Elsewhere in the Atlantic a disorganized Invest 91L churns between the Lesser Antilles and Africa. It is no threat to land and the odds of tropical depression development are low as it drifts northward over the open Atlantic.

Invest 91L

All eyes are on a strengthening Tropical Storm Ana in the central Pacific. It could become a hurricane late work week over warm waters and moderate wind shear. Ana rides the perimeter of a ridge in the Pacific and will track very close the Big Island of Hawaii late in the day Saturday EDT. This could be the second time this area in Hawaii sees tropical storm force winds in Hawaii this year (very rare).

Tropical Track Pacific


Hurricane Gonzalo Continues to Strengthen

Hurricane Gonzalo continued to look more and more organized on Monday, with plenty of convection around a low level center of circulation. The cloud pattern is becoming more symmetric and inner-core features are becoming evident on the enhanced satellite. Even the radar loop from San Juan shows a eyewall feature.

Floater IR Enhanced 2


With warm waters and low wind shear ahead of it, Gonzalo is likely to continue strengthening. As of 11pm Monday night, maximum sustained winds were 85mph with a minimum central pressure of 984mb and the storm was moving to the NW at 12mph.
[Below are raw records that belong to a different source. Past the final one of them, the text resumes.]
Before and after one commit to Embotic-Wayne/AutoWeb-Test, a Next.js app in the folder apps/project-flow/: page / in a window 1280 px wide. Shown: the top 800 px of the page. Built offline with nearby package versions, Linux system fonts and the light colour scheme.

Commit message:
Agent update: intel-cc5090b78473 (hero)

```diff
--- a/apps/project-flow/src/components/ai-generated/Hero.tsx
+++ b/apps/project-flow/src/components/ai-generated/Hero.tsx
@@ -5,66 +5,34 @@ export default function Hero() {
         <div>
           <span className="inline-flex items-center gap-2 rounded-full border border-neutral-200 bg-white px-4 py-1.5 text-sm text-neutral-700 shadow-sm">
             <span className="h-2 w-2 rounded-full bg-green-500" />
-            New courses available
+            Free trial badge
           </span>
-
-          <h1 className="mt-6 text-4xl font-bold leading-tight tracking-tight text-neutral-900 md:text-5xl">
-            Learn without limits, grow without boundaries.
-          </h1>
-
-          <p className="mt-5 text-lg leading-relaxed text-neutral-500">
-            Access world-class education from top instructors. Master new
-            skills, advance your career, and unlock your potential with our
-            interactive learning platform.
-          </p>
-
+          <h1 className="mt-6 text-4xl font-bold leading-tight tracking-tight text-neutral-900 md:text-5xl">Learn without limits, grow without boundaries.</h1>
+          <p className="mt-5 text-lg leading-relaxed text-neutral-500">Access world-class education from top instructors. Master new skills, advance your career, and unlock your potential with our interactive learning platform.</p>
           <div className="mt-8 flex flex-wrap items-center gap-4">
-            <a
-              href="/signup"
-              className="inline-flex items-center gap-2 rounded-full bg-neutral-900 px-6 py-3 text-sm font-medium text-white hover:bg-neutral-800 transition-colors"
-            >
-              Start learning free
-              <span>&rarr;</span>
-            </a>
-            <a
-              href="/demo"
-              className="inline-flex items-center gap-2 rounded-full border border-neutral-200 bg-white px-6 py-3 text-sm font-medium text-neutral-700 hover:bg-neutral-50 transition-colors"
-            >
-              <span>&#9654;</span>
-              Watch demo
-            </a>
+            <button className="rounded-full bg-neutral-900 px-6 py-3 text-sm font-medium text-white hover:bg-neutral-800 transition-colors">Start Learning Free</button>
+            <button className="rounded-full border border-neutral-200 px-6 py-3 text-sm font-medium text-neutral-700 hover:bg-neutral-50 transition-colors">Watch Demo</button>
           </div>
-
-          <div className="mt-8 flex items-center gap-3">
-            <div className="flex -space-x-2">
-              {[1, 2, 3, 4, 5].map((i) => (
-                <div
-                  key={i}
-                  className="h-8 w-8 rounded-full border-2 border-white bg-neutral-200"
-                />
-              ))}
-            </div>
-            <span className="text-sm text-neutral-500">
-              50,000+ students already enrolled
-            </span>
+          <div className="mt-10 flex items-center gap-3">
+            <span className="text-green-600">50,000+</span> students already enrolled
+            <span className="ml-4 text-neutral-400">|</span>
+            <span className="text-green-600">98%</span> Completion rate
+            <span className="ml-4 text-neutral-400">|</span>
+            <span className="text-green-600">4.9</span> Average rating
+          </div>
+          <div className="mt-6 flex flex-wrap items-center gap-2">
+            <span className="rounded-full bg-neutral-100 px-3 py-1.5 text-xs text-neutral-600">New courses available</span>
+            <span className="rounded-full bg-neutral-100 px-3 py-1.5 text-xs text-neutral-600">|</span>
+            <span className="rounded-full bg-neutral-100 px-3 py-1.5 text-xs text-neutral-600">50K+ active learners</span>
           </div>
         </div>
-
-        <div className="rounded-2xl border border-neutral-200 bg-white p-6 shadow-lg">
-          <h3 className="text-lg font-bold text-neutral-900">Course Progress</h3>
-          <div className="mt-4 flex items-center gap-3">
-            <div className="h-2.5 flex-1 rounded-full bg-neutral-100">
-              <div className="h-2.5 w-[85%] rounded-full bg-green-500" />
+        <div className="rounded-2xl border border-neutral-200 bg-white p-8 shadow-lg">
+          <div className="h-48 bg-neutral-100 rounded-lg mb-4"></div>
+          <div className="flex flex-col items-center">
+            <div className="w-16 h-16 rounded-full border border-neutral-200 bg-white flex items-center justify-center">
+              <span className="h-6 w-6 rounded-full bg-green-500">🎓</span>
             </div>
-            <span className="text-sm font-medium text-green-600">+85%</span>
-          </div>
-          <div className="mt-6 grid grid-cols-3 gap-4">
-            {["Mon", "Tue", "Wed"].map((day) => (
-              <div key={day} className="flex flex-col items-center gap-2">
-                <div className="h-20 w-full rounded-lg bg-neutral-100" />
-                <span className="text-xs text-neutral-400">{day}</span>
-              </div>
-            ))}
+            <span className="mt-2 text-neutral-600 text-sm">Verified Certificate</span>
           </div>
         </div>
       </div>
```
Hurricane warnings were up for the British Virgin Islands, St. Martin, and Anguilla, with Tropical Storm Warnings active for Puerto Rico and the US Virgin Islands among others.


The storm is expected to begin to curve more to the north and eventually the north-northeast over the next few days. With those warm waters and low wind shear though, it is forecasted to become a major hurricane by Wednesday and will be on a path very close to Bermuda by the end of the week. Interests in that area should pay close attention to any changes in the storm’s intensity and track.


Gonzalo isn’t the only storm we’re concerned about. In the Central Pacific, Tropical Storm Ana has formed southeast of Hawaii. The forecast calls for Ana to become a hurricane in the coming days, and take a dangerously close track toward the Big Island, which was already hit by a tropical storm earlier in the season. We’ll have to continue to watch Ana closely in the coming days.




Fay Becomes Hurricane Before Weakening; Gonzalo Forms and Threatens Puerto Rico

Fay became the fifth hurricane of the 2014 Atlantic Hurricane Season on Sunday as it brushed by Bermuda. The storm was picking up speed as of Sunday night and weakened by 11pm to a tropical storm with winds of 65mph. It is moving to the ENE at 25 mph and will continue out into the open Atlantic before being absorbed by a frontal system by Monday afternoon.


Meanwhile, in the eastern Caribbean, Invest 90L has become the 7th named storm of the season, Tropical Storm Gonzalo. The storm exhibits some low-level circulation and thunderstorm activity around a primitive eye feature and continues to become more and more impressive looking Sunday night. The location of the storm as of Sunday night was less than 100 miles east of the Lesser Antilles and its movement was to the west at about 12 mph.

Enhanced Satellite

Gonzalo is expected to strengthen over the coming days due to favorable environmental conditions. Sea surface temperatures are generally in the mid 80s, which are 0.5°-1.5° above average for this time of the year. Meanwhile, wind shear is expected to remain fairly low in the vicinity of Gonzalo through the middle of the week.

SST Anomalies

GFS Wind Shear

With these environmental conditions in place, Gonzalo will likely become a hurricane in the coming days. However, the intensity beyond that is still up in the air, with some models intensifying the storm much more than others. The official NHC forecast calls for Gonzalo to become a strong category 2 hurricane by Wednesday or Thursday. As far as the track goes, most of the models are in fairly good agreement that Gonzalo will continue off to the west before a frontal system lifts it north and eventually northeast for the middle of the week (timing differences do exist). Along that path, Gonzalo will impact the northern Lesser Antilles, Virgin Islands, and Puerto Rico. Therefore, Tropical Storm Warnings are up in those areas, with a Hurricane Watch up for the US and British Virgin Islands and Puerto Rico. Interests in those areas should heed warning and pay close attention to any changing details in the forecast over the next 24 hours.

Gonzalo Track plus spaghetti